A burnup chart is more like taking a road trip and following a GPS. The end goal stays in place, while the miles you traveled gradually bring you closer to your original ETA. It can also track any roadblocks or speed bumps you’ve encountered along the way.

Burnup Chart

How and When to Use a Burnup Chart

Though slightly more complex, burnup charts are also relatively straightforward. Also used to measure the progress of an agile project, project leaders can create burnup charts and update them as each sprint and iteration is completed.

Burnup charts allow project leaders to see:

  • The number of overall tasks completed
  • The amount of time each task took to complete
  • If a project is on time
  • Work that is added to the scope or into an existing sprint

Burnup charts also represent how much of the work is already done in comparison to what was originally planned. Burnup charts are a good tool to use if there’s a chance that the scope of the sprint will change. This allows teams to re-evaluate whether or not the additional work being added to the sprint is worth delaying release dates.

The Differences Between Burndown and Burnup Charts

Both charts are useful tools in an agile workflow to measure project progress. However, there are some key differences between the two:

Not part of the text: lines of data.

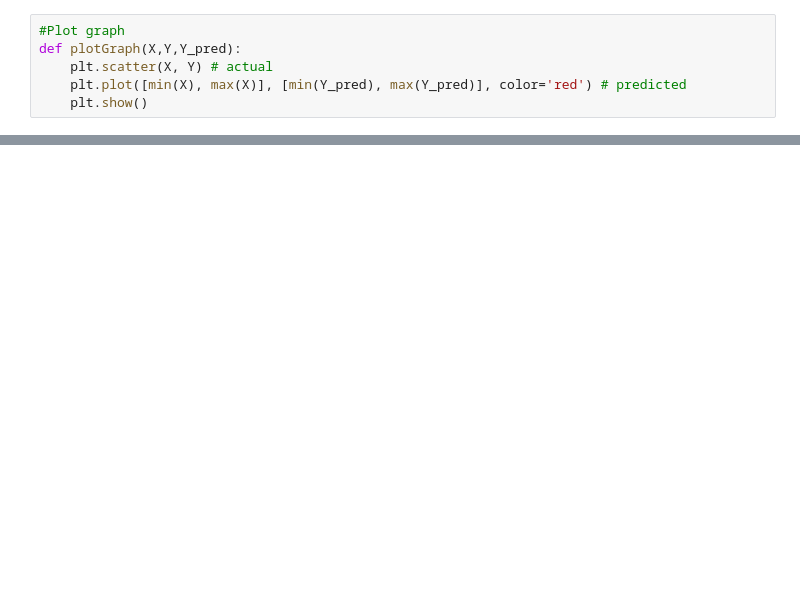
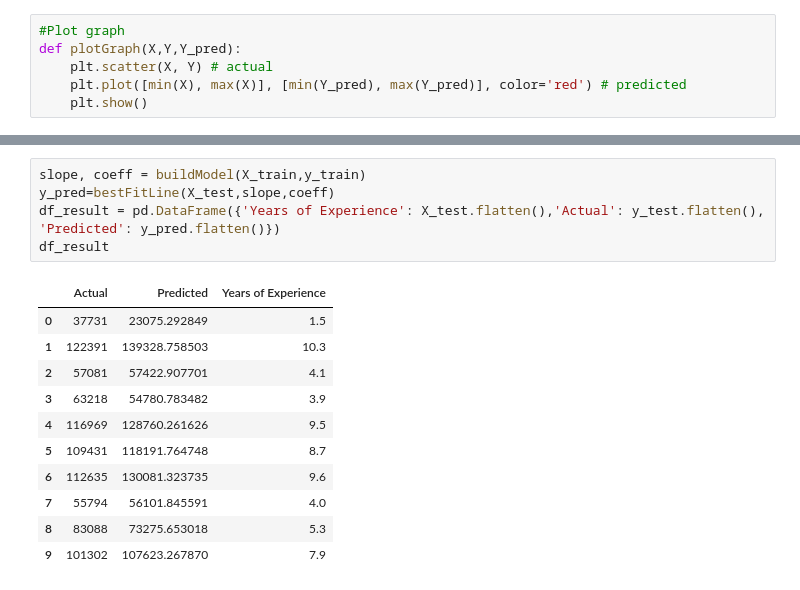
Before and after one commit to animeshsingh04/LinearRegression, a Jupyter notebook: Gradient_Descent_linear_Regression.ipynb, the cells around one changed output, grey strips where cells are left out. Drawn from its saved outputs; the diff is of its cells as text; blank space fills up the shorter version.

```diff
--- a/Gradient_Descent_linear_Regression.ipynb
+++ b/Gradient_Descent_linear_Regression.ipynb
@@ -61,0 +75,17 @@ Enter the number10
+# %%
+slope, coeff = buildModel(X_train,y_train)
+y_pred=bestFitLine(X_test,slope,coeff)
+df_result = pd.DataFrame({'Years of Experience': X_test.flatten(),'Actual': y_test.flatten(), 'Predicted': y_pred.flatten()})
+df_result
+# %% [output]
+|  | Actual | Predicted | Years of Experience |
+| 0 | 37731 | 23075.292849 | 1.5 |
+| 1 | 122391 | 139328.758503 | 10.3 |
+| 2 | 57081 | 57422.907701 | 4.1 |
+| 3 | 63218 | 54780.783482 | 3.9 |
+| 4 | 116969 | 128760.261626 | 9.5 |
+| 5 | 109431 | 118191.764748 | 8.7 |
+| 6 | 112635 | 130081.323735 | 9.6 |
+| 7 | 55794 | 56101.845591 | 4.0 |
+| 8 | 83088 | 73275.653018 | 5.3 |
+| 9 | 101302 | 107623.267870 | 7.9 |
```
Also changed, not shown: parts of 14 cells of this notebook.
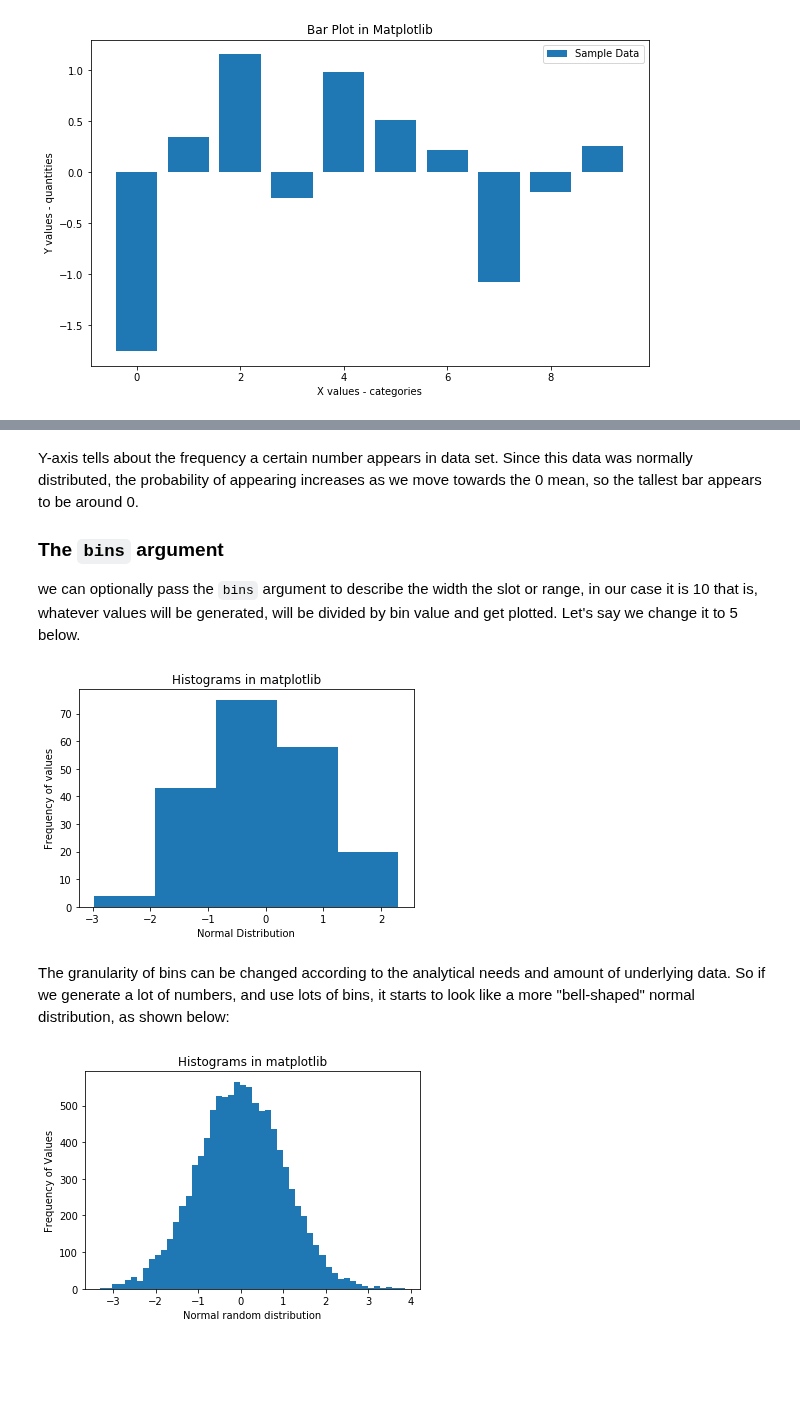
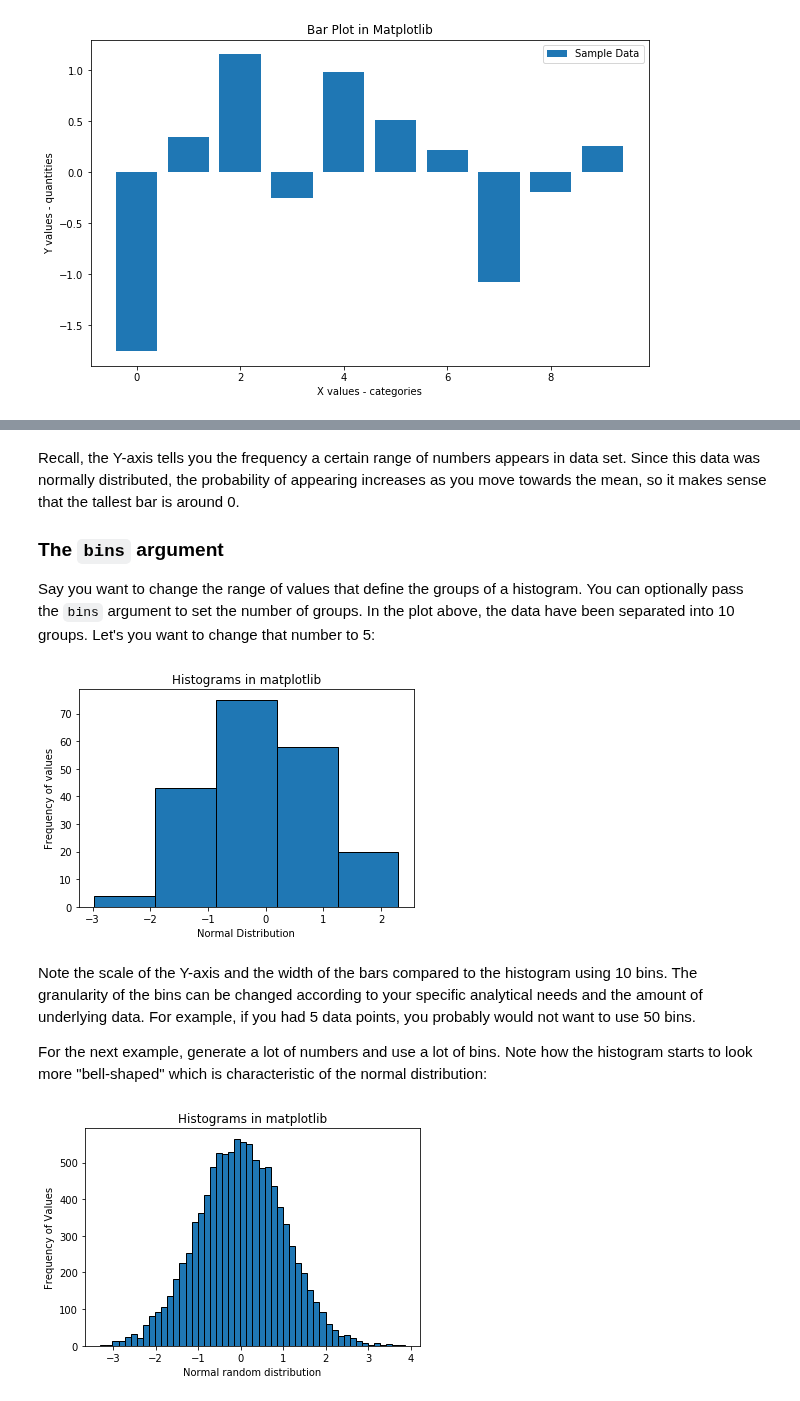
Before and after one commit to learn-co-curriculum/dsc-data-viz, a Jupyter notebook: index.ipynb, the cells around one changed output, grey strips where cells are left out. Drawn from its saved outputs; the diff is of its cells as text; code cells hidden in the pictures; blank space fills up the shorter version.

Commit message:
update language and histogram plots

```diff
--- a/index.ipynb
+++ b/index.ipynb
@@ -154,32 +151,34 @@ plt.show()
 # %% [markdown]
-Y-axis tells about the frequency a certain number appears in data set. Since this data was normally distributed, the probability of appearing increases as we move towards the 0 mean, so the tallest bar appears to be around 0.
+Recall, the Y-axis tells you the frequency a certain range of numbers appears in data set. Since this data was normally distributed, the probability of appearing increases as you move towards the mean, so it makes sense that the tallest bar is around 0.
 
 ### The `bins` argument
-we can optionally pass the `bins` argument to describe the width the slot or range, in our case it is 10 that is, whatever values will be generated,  will be divided by bin value and get plotted. Let's say we change it to 5 below.
+Say you want to change the range of values that define the groups of a histogram. You can optionally pass the `bins` argument to set the number of groups. In the plot above, the data have been separated into 10 groups. Let's you want to change that number to 5:
 # %%
-plt.hist(x, bins = 5)
+plt.hist(x, bins = 5, edgecolor='black')
 plt.xlabel('Normal Distribution')
 plt.ylabel('Frequency of values')
 plt.title('Histograms in matplotlib')
 plt.show()
 # %% [output]
-[figure, old version]
+[figure, new version]
 # %% [markdown]
-The granularity of bins can be changed according to the analytical needs and amount of underlying data. So if we generate a lot of numbers, and use lots of bins, it starts to look like a more "bell-shaped" normal distribution, as shown below:
+Note the scale of the Y-axis and the width of the bars compared to the histogram using 10 bins. The granularity of the bins can be changed according to your specific analytical needs and the amount of underlying data. For example, if you had 5 data points, you probably would not want to use 50 bins.
+
+For the next example, generate a lot of numbers and use a lot of bins. Note how the histogram starts to look more "bell-shaped" which is characteristic of the normal distribution:
 # %%
 # Set seed for reproducability
 np.random.seed(100)
 
 # Generate 10000 values from 0 mean normal distribution
 x = np.random.randn(10000)
 
 #Plot the distogram with hist() function
-plt.hist(x, bins = 50)
+plt.hist(x, bins = 50, edgecolor="black")
 
 plt.xlabel('Normal random distribution')
 plt.ylabel('Frequency of Values')
 plt.title('Histograms in matplotlib')
 plt.show()
 # %% [output]
-[figure, old version]
+[figure, new version]
 # %% [markdown]
```
Also changed, not shown: parts of 10 cells of this notebook, 7 other files.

Burndown Charts:

  • Show the total amount of work for a project and gradually decline until there is nothing left for the team to complete in each iteration, release, or the project as a whole

Burnup Charts:

  • Reflect the amount of time/work done to reach a 100% completion rate
  • If work is added in the middle of the project, you can show where that occurred, and how the additional work impacts the timeline

In short, if you want to understand what is left to be completed, then use a burndown chart.

If you want to highlight the work that has already been accomplished, then use a burnup chart.

What Are the Benefits of Burn Charts?

Providing accurate information to all project stakeholders is crucial in any project. It’s an easy way to build trust, show your team's productivity, and measure project success.

With both of these charts, you have accurate information on hand to show your team where they might need to pick up the pace and where they are excelling. Burn charts are also useful in communicating overall status to the entire project team. You can also think of burn charts as your project team’s “score board”.

Build Burn Charts with Rindle

Of course, you can draw out burn charts by hand, but why would you if you had a robust and reliable tool to do it for you? Rindle allows you to create and maintain burn charts in-app, and through the lifecycle of your project. With Rindle’s customizable, no-code interface, you can create these charts and begin tracking your team's progress in minutes.

Visit Rindle for a free trial today!